Cabbage is a Brassica vegetable that is packed with nutritional value—and is one of the most affordable vegetables, available at most grocery stores throughout the year. Cabbage provides a significant source of healthy dietary nitrates along with vitamin K, vitamin C, and beta-carotene. It retains the most nutritional value when eaten raw or lightly steamed. It can be prepared and used in several types of recipes, from slaw to salad to soup and more, making it easy to work into a regular dietary rotation.
While cauliflower is having its moment of being transformed into everything from rice to pizza crust, it should also get attention for having a potent ability to generate nitric oxide in the body. Cauliflower is also a good source of fiber and sulforaphanes, the compounds that support the liver’s ability to make antioxidants and to successfully complete phase 2 detoxification (the part where the toxic substances are inactivated and eliminated).
A single cup of cauliflower provides 320 mg of potassium, 51 mg of vitamin C, and 61 mcg of folate. As a versatile veggie, it’s easy to work into your diet in many ways: add it to a salad, make a cauliflower slaw, roast it, or eat it with guacamole.
Carrots are a great source of flavonoids and beta-carotene. While they have lower nitrate concentrations than some other vegetables, root vegetables generally are a good source for the nitric oxide precursor.
The USDA dietary guidelines recommend 5½ cups per week of red and orange vegetables like carrots, sweet potatoes, and squash. It’s best to eat them raw or lightly steamed as a side dish since cooking at high temperatures can decrease nitric oxide levels.
Nitric oxide is a compound that supports homeostasis throughout the body, notably with healthy circulation, vascular wellness, and cellular energy. Signs of low nitric oxide can also be caused by many other factors, so be sure to talk to your doctor if you experience any of the following:

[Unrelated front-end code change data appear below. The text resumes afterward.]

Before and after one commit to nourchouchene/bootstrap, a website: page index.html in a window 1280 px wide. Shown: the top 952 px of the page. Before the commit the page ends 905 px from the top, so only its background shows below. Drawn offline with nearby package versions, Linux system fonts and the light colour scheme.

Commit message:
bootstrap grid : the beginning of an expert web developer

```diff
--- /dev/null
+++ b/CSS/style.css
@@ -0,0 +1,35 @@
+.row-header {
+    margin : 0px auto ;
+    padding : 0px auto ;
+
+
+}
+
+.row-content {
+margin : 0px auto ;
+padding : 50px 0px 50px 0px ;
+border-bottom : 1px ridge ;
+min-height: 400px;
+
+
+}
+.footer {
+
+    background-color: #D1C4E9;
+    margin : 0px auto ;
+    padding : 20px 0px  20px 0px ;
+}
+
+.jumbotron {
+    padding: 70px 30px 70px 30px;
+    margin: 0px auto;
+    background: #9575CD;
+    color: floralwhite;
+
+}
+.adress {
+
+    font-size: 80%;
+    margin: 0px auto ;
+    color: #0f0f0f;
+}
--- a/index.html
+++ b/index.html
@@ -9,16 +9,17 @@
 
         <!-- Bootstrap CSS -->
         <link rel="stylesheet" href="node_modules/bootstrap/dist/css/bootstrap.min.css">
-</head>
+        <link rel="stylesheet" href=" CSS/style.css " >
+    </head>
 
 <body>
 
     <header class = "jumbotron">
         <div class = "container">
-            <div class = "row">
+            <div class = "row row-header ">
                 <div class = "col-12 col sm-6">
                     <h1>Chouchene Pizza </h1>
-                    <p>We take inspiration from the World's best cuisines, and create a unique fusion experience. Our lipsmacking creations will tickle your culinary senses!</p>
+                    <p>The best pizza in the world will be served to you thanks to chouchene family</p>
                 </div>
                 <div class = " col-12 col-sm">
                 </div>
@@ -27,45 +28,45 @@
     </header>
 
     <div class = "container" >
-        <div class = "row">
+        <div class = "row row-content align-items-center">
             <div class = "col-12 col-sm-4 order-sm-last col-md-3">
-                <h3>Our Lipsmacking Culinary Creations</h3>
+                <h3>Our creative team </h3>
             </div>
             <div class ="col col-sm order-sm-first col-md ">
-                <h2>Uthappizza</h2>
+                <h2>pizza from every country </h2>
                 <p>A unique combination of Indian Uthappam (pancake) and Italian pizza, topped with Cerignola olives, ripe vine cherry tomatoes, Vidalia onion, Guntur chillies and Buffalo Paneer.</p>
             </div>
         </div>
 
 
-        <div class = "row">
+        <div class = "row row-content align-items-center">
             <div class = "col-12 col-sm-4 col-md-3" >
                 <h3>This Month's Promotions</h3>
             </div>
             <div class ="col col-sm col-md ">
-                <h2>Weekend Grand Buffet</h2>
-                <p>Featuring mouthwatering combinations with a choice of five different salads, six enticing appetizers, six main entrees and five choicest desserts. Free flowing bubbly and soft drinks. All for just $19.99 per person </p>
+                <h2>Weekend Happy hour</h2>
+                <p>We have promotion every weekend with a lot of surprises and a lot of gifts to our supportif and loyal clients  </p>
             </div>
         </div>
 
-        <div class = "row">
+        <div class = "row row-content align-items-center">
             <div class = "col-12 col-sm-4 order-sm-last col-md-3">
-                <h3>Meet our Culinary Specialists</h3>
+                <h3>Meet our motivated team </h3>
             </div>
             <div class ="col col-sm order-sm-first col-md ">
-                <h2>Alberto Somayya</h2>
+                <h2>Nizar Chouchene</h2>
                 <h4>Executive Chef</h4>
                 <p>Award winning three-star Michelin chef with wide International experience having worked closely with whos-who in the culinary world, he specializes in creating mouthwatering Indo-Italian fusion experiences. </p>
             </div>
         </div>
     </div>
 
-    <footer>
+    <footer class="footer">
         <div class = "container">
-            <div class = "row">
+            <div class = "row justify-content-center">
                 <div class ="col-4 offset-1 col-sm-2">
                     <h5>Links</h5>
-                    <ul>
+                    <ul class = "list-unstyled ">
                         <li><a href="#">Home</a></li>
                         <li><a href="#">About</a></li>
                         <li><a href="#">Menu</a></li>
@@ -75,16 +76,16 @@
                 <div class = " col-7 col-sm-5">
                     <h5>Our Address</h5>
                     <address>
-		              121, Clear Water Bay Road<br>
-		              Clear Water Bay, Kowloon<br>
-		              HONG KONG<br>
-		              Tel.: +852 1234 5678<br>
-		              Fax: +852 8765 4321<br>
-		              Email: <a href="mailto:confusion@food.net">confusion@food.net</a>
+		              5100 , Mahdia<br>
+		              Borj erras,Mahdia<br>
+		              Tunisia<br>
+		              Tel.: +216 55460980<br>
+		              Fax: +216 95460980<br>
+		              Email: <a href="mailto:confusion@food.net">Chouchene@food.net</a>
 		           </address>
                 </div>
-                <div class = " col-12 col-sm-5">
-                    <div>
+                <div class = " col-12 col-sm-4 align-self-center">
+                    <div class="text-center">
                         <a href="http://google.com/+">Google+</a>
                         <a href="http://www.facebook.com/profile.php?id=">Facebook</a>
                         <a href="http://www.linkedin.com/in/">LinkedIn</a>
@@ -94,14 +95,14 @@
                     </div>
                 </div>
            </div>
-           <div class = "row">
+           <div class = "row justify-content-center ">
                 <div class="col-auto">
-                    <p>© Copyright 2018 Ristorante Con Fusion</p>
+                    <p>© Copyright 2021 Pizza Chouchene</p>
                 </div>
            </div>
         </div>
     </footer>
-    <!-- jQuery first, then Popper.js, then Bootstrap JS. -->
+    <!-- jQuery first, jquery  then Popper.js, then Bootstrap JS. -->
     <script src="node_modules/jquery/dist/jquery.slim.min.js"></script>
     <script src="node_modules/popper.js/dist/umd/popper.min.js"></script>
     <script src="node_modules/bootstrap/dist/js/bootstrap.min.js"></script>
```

Nitric oxide is a vital molecule in the body that supports healthy cells, oxygen delivery, and circulatory system wellness. It impacts virtually every tissue in the body! You can support healthy nitric oxide levels by eating a wide variety of foods as part of a balanced diet. You can easily bolster your nitric oxide production by choosing foods from the list above. Always check with your doctor before making any major dietary changes, and remember, medical views on red wine and alcohol for overall health aren’t fully in agreement. Work with a healthcare professional to identify the best foods to optimize your nitric oxide balance and overall health.